## Exercise aim:
Go through the data and tally the lines that hold the string "width". Reply with the total alone.

## Data shown:
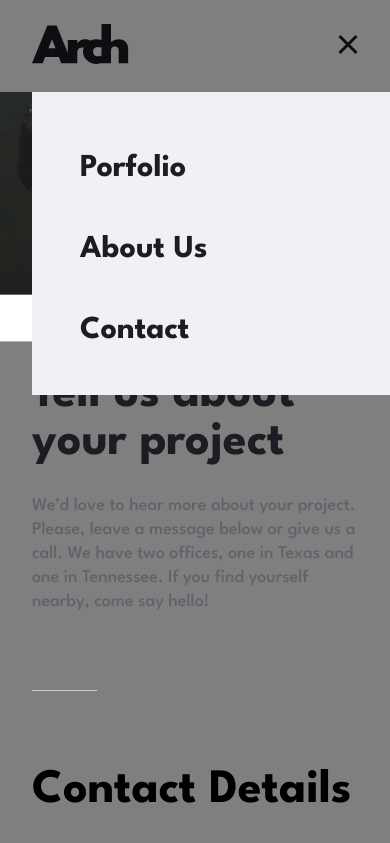
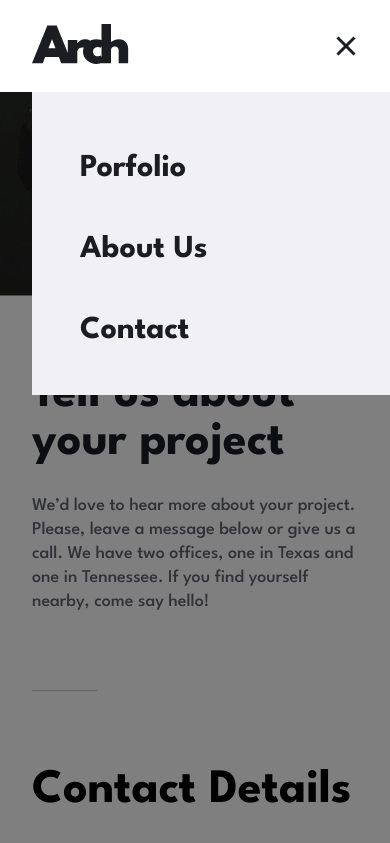
Before and after one commit to 13NOONE37/arch-studio, a Gatsby site: page /contact in a window 390 px wide. Both pictures are taken after a click on the button 346 px from the left and 46 px from the top of the page. Shown: the top 843 px of the page. Built offline with nearby package versions, Linux system fonts and the light colour scheme; Gatsby itself is replaced by a stand-in of ours.

Commit message:
mobile menu and animations fixed

```diff
--- /dev/null
+++ b/src/components/header/hamburger/hamburger.js
@@ -0,0 +1,23 @@
+import React from 'react';
+import cx from 'classnames';
+import * as styles from './hamburger.module.css';
+
+const Hamburger = ({ isOpen, onClick }) => {
+  return (
+    <button
+      className={cx(styles.button, {
+        [styles.button__opened]: isOpen,
+      })}
+      onClick={onClick}
+      aria-roledescription="Open/Close navigation for mobiles"
+    >
+      <div className={styles.hamburger}>
+        <div className={styles.hamburger__top}></div>
+        <div className={styles.hamburger__middle}></div>
+        <div className={styles.hamburger__bottom}></div>
+      </div>
+    </button>
+  );
+};
+
+export default Hamburger;
--- /dev/null
+++ b/src/components/header/hamburger/hamburger.module.css
@@ -0,0 +1,53 @@
+.button {
+  height: 24px;
+  width: 24px;
+  cursor: pointer;
+  background-color: transparent;
+  border: none;
+
+  display: grid;
+  place-items: center;
+}
+.hamburger {
+  position: relative;
+  width: 100%;
+  height: 100%;
+}
+.hamburger div {
+  position: absolute;
+  left: 0;
+  top: 50%;
+
+  width: 100%;
+  height: 3px;
+  background-color: var(--dark-blue);
+
+  translate: 0 -50%;
+  transition: transform 0.15s cubic-bezier(0.47, 0, 0.745, 0.715);
+}
+.hamburger__top {
+  transform-origin: center;
+  transform: translateY(-7px);
+}
+.hamburger__middle {
+  transform-origin: left;
+}
+.hamburger__bottom {
+  transform-origin: center;
+  transform: translateY(7px);
+}
+.button__opened .hamburger__top {
+  transform: rotate(45deg) translateY(0px);
+}
+.button__opened .hamburger__middle {
+  transform: scaleX(0);
+  opacity: 0;
+}
+.button__opened .hamburger__bottom {
+  transform: rotate(-45deg) translateY(0px);
+}
+@media screen and (min-width: 768px) {
+  .button {
+    display: none;
+  }
+}
--- a/src/components/header/header.js
+++ b/src/components/header/header.js
@@ -20,6 +20,7 @@ import {
   mobile_link_element,
 } from './header.module.css';
 import { body__bold, heading__500 } from '../../styles/fonts.module.css';
+import Hamburger from './hamburger/hamburger';
 
 export const links = [
   { name: 'Porfolio', path: '/portfolio/' },
@@ -33,31 +34,24 @@ const Header = ({ title, location }) => {
   const menuRef = useRef(null);
 
   const handleMenu = (e) => {
-    if (!showMenu || !menuRef.current || menuRef.current.contains(e.target)) {
-      return;
-    }
+    if (!menuRef.current || menuRef.current.contains(e.target)) return;
+
     setShowMenu(false);
   };
   useEffect(() => {
     document.addEventListener('click', handleMenu);
 
-    return () => {
-      document.removeEventListener('click', handleMenu);
-    };
+    return () => document.removeEventListener('click', handleMenu);
   }, []);
 
   return (
+    <>
       <header className={header}>
         <span className={pageIndicator}>{title || ''} </span>
         <Link to={'/'} className={header_logo} aria-label="Go to home page">
           <Logo />
         </Link>
         <MobileMenu menuRef={menuRef} showMenu={showMenu} />
-      <div
-        className={cx(pageMask, {
-          [pageMask__visible]: showMenu,
-        })}
-      ></div>
 
         <ul className={links_element}>
           {links.map(({ name, path }) => (
@@ -73,16 +67,20 @@ const Header = ({ title, location }) => {
             </li>
           ))}
         </ul>
-      <button
-        className={hamburger_element}
+        <Hamburger
+          isOpen={showMenu}
           onClick={(e) => {
             e.stopPropagation();
             setShowMenu((prev) => !prev);
           }}
-      >
-        {showMenu ? <CloseIcon /> : <HamburgerIcon />}
-      </button>
+        />
       </header>
+      <div
+        className={cx(pageMask, {
+          [pageMask__visible]: showMenu,
+        })}
+      ></div>
+    </>
   );
 };
 
--- a/src/components/header/header.module.css
+++ b/src/components/header/header.module.css
@@ -5,6 +5,10 @@
 
   height: 92px;
   padding: 0 var(--section-padding);
+  background-color: var(--white);
+
+  position: relative;
+  z-index: 999;
 }
 .header_logo svg {
   fill: #1b1d23;
@@ -14,29 +18,24 @@
   user-select: none;
 }
 .pageMask {
-  background-color: rgba(0, 0, 0, 0.5);
-  /* background-image: linear-gradient(
-    180deg,
-    transparent 92px,
-    rgba(0, 0, 0, 0.5) 92px
-  ); */
-
   position: fixed;
   left: 0;
-  right: 0;
-  bottom: 0;
   top: 0;
+  width: 100%;
+  height: 100%;
 
-  pointer-events: none;
+  background-color: rgba(0, 0, 0, 0.5);
+  z-index: 998;
 
-  transition: opacity 0.15s ease-out;
+  transition: opacity 0.15s cubic-bezier(0.47, 0, 0.745, 0.715);
+  visibility: collapse;
   opacity: 0;
 }
+.pageMask__visible {
+  visibility: visible;
+  opacity: 1;
+}
 
-.pageMask__visible {
-  opacity: 1;
-  pointer-events: auto;
-}
 .mobile_menu {
   position: fixed;
   top: 92px;
@@ -55,9 +54,7 @@
   background-color: var(--very-light-grey);
   list-style-type: none;
 
-  transition: transform 0.15s ease-out;
-
-  z-index: 1000;
+  transition: transform 0.15s cubic-bezier(0.47, 0, 0.745, 0.715);
 }
 .mobile_menu_visible {
   transform: translateX(0%);
@@ -91,11 +88,7 @@
   height: 2px;
   background-color: var(--dark-blue);
 }
-.hamburger_element {
-  cursor: pointer;
-  background-color: transparent;
-  border: none;
-}
+
 @media screen and (min-width: 768px) {
   .header {
     height: 152px;
@@ -132,8 +125,7 @@
     background-color: var(--light-grey);
   }
   .mobile_menu,
-  .pageMask,
-  .hamburger_element {
+  .pageMask {
     display: none;
   }
   .links_element {
--- a/src/components/introduction/introduction.module.css
+++ b/src/components/introduction/introduction.module.css
@@ -9,17 +9,16 @@
 }
 .imageMask {
   position: absolute;
-  left: 0;
-  bottom: 0;
+
+  left: -1px;
+  bottom: -1px;
+  width: calc(100% + 1px);
+  height: calc(100% + 1px);
+  /*Strange bug with line so we give it offset*/
 
   background-color: var(--white);
   z-index: 2;
 
-  /* width: 343px;
-  height: 45px; */
-  /* y: 0.188, x: 0.915*/
-  width: 100%;
-  height: 100%;
   transform-origin: left bottom;
 }
 .image {
@@ -65,10 +64,7 @@
   }
   .imageMask {
     left: unset;
-    right: 0;
-    /* width: calc(100% - 58px);
-    height: 431px; */
-    /*y: 0.597 x:0.9*/
+    right: -1px;
     transform-origin: right bottom;
   }
 
@@ -136,13 +132,6 @@
   .image {
     aspect-ratio: 635/720;
   }
-  .imageMask {
-    left: unset;
-    right: 0;
-    /* width: 153px;
-    height: 503px; */
-    /*y: 0.699 x:0.153*/
-  }
 
   .backgroundHeading {
     font-size: 13.888rem;
```
Lines whose indentation alone changed are shown as unchanged.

## Result:
11